As we near the midway point of the legislative session, the Missouri Senate has discussed and debated numerous proposals and has sent 11 bills to the Missouri House of Representatives for their consideration. This week, I wanted to highlight two bills in particular we discussed on the Senate floor.
Senate Bill 38 changes the current definition of electric bicycles to bring it in line with the definition under federal law. Currently, these electric bicycles are regulated similarly to mopeds or other gas-powered bikes. Under this legislation, electric bikes will be classified into three classes based on maximum speed and the points at which the motor kicks in to assist riders as they pedal. This legislation still gives local authorities the discretion to prohibit the operation of electric bicycles on specific trails or paths, and the same rules of the road that apply to manual bicycles will be used for electric bicycles.
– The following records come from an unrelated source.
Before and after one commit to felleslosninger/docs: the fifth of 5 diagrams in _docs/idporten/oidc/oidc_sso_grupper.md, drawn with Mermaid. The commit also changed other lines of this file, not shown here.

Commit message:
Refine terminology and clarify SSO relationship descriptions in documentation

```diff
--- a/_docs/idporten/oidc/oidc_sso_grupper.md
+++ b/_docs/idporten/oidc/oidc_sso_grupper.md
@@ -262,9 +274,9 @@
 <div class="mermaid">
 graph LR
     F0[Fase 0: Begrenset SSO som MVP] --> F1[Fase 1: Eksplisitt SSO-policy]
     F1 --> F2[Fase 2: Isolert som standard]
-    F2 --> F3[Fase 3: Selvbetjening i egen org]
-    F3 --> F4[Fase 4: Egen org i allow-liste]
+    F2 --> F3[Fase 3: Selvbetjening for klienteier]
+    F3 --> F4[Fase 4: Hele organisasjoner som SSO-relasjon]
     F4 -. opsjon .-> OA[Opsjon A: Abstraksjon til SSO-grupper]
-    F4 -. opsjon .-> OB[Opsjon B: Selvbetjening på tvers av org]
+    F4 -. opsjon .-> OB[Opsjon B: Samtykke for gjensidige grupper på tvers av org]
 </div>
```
I am happy to see this legislation move forward. During the past year, more people were walking, running and biking outside due to social distancing, and I am hopeful this legislation will help those who prefer electric bikes. It is also a great option for individuals who love bicycling, but may have a disability or mobility issues that do not allow them to ride a manual bicycle. I think SB 38 will encourage people to get outside and exercise more, and I am hopeful the House passes the legislation quickly.
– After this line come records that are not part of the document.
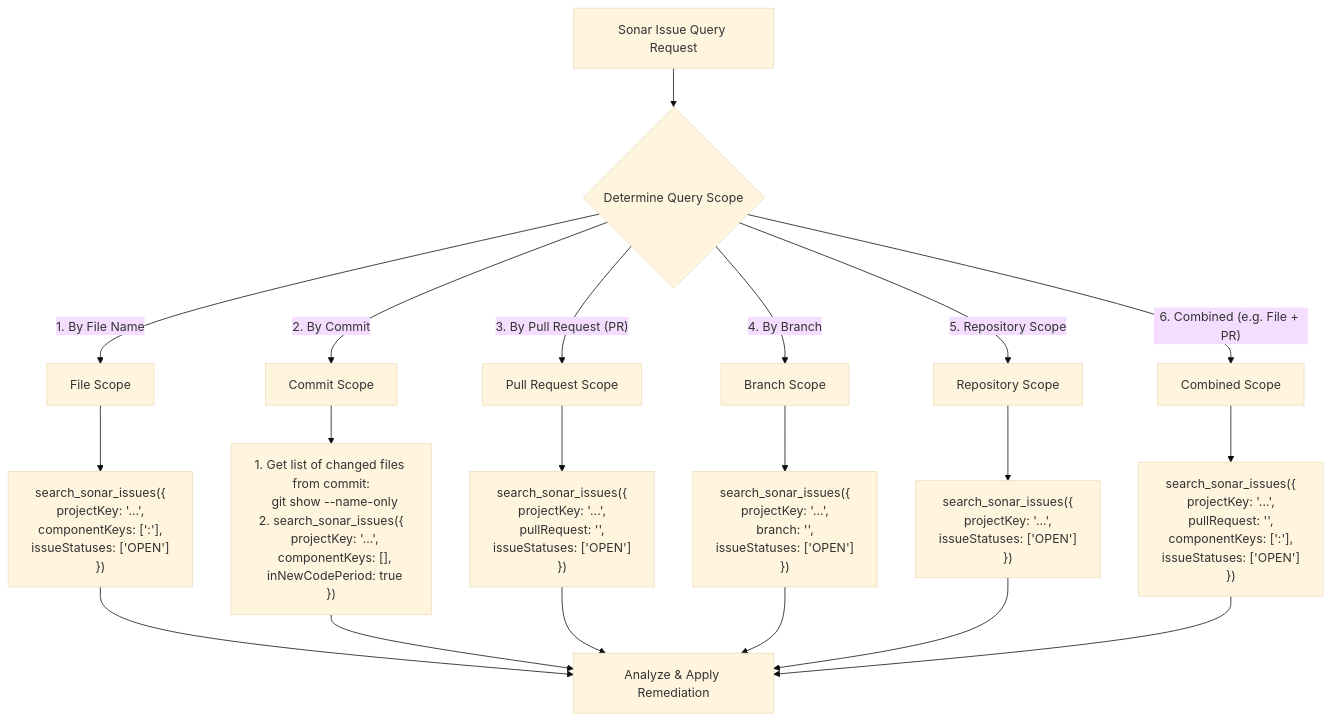
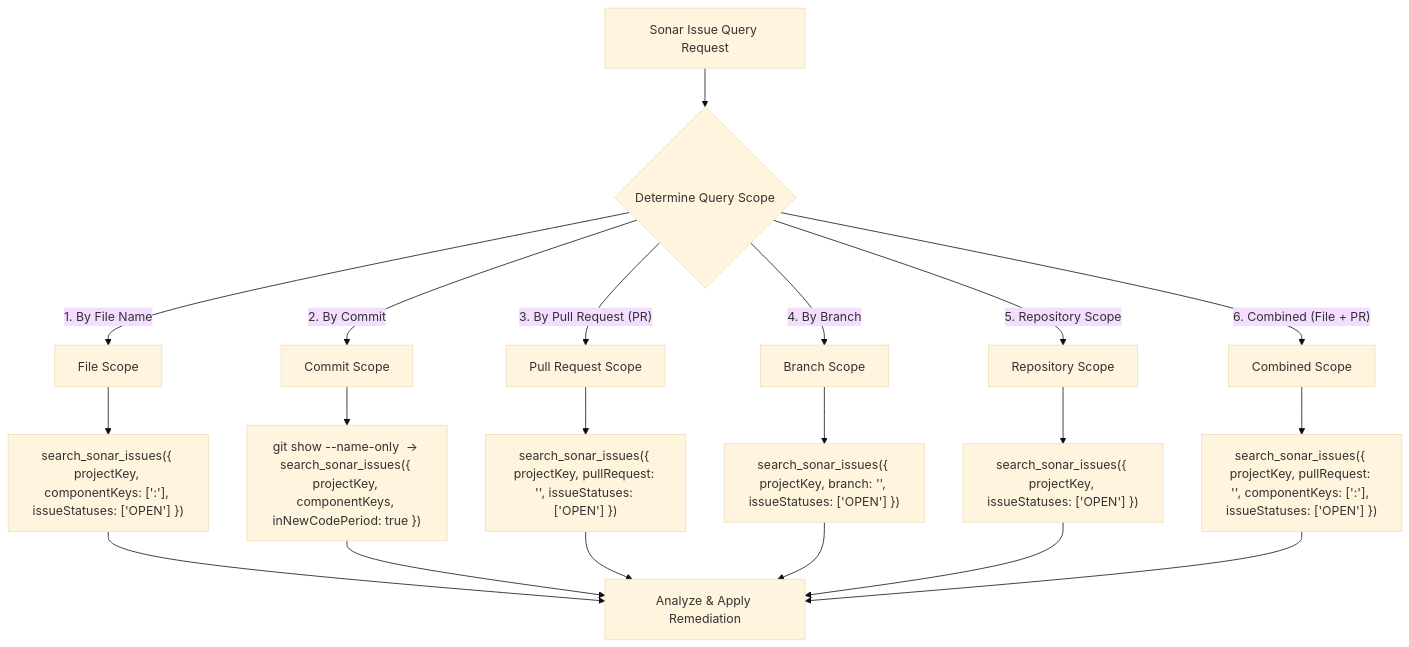
One commit to loerei/YumeShelf changed the first of 3 diagrams in .agents/skills/sonar-remediation/SKILL.md. Above: the diagram before and after it, drawn with Mermaid (base theme). The commit also changed other lines of this file and 11 other files, not shown here.

````diff
--- a/.agents/skills/sonar-remediation/SKILL.md
+++ b/.agents/skills/sonar-remediation/SKILL.md
@@ -14,36 +14,22 @@
 ```mermaid
 flowchart TD
     Start["Sonar Issue Query Request"] --> DetermineScope{"Determine Query Scope"}
-
-    %% Branch 1: File Scope
     DetermineScope -->|"1. By File Name"| FileScope["File Scope"]
-    FileScope --> FileCall["search_sonar_issues({<br>  projectKey: '...',<br>  componentKeys: ['<projectKey>:<filePath>'],<br>  issueStatuses: ['OPEN']<br>})"]
-
-    %% Branch 2: Commit Scope
+    FileScope --> FileCall["search_sonar_issues({ projectKey, componentKeys: ['<projectKey>:<filePath>'], issueStatuses: ['OPEN'] })"]
     DetermineScope -->|"2. By Commit"| CommitScope["Commit Scope"]
-    CommitScope --> CommitCall["1. Get list of changed files from commit:<br>   git show --name-only <commit_hash><br>2. search_sonar_issues({<br>  projectKey: '...',<br>  componentKeys: [<changed_files>],<br>  inNewCodePeriod: true<br>})"]
-
-    %% Branch 3: PR Scope
+    CommitScope --> CommitCall["git show --name-only <commit_hash> -> search_sonar_issues({ projectKey, componentKeys, inNewCodePeriod: true })"]
     DetermineScope -->|"3. By Pull Request (PR)"| PRScope["Pull Request Scope"]
-    PRScope --> PRCall["search_sonar_issues({<br>  projectKey: '...',<br>  pullRequest: '<pr_id>',<br>  issueStatuses: ['OPEN']<br>})"]
-
-    %% Branch 4: Branch Scope
+    PRScope --> PRCall["search_sonar_issues({ projectKey, pullRequest: '<pr_id>', issueStatuses: ['OPEN'] })"]
     DetermineScope -->|"4. By Branch"| BranchScope["Branch Scope"]
-    BranchScope --> BranchCall["search_sonar_issues({<br>  projectKey: '...',<br>  branch: '<branch_name>',<br>  issueStatuses: ['OPEN']<br>})"]
-
-    %% Branch 5: Repo Scope
+    BranchScope --> BranchCall["search_sonar_issues({ projectKey, branch: '<branch_name>', issueStatuses: ['OPEN'] })"]
     DetermineScope -->|"5. Repository Scope"| RepoScope["Repository Scope"]
-    RepoScope --> RepoCall["search_sonar_issues({<br>  projectKey: '...',<br>  issueStatuses: ['OPEN']<br>})"]
-
-    %% Branch 6: Combined Scope
-    DetermineScope -->|"6. Combined (e.g. File + PR)"| CombinedScope["Combined Scope"]
-    CombinedScope --> CombinedCall["search_sonar_issues({<br>  projectKey: '...',<br>  pullRequest: '<pr_id>',<br>  componentKeys: ['<projectKey>:<filePath>'],<br>  issueStatuses: ['OPEN']<br>})"]
-
-    %% Output Node
+    RepoScope --> RepoCall["search_sonar_issues({ projectKey, issueStatuses: ['OPEN'] })"]
+    DetermineScope -->|"6. Combined (File + PR)"| CombinedScope["Combined Scope"]
+    CombinedScope --> CombinedCall["search_sonar_issues({ projectKey, pullRequest: '<pr_id>', componentKeys: ['<projectKey>:<filePath>'], issueStatuses: ['OPEN'] })"]
     FileCall --> ProcessIssues["Analyze & Apply Remediation"]
     CommitCall --> ProcessIssues
     PRCall --> ProcessIssues
     BranchCall --> ProcessIssues
     RepoCall --> ProcessIssues
     CombinedCall --> ProcessIssues
 ```
````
My colleagues and I also discussed and gave initial approval to Senate Bill 43 this week, which would require all health insurance plans to provide coverage for hearing aids for children under the age of 18, using the same standards in place for child hearing aid coverage under Medicaid.
As any parent knows, kids are constantly growing out of their clothes and shoes, and the same thing happens with hearing aids. During the committee hearing on this legislation, parents testified on the exorbitant cost of hearing aids and how often they have had to purchase new hearing aids because their child had outgrown their last set. For many children, they must wear them all the time. If a family cannot afford hearing aids, I cannot imagine the effect this has on a child. From education to socialization, many aspects of our lives depend on our hearing, and I am saddened to think that some children may be missing out on things many of us often take for granted. As a parent, I am thankful for this legislation because I believe it is vitally important that children have the opportunity to receive new hearing aids when they need them, regardless of their health insurance plan.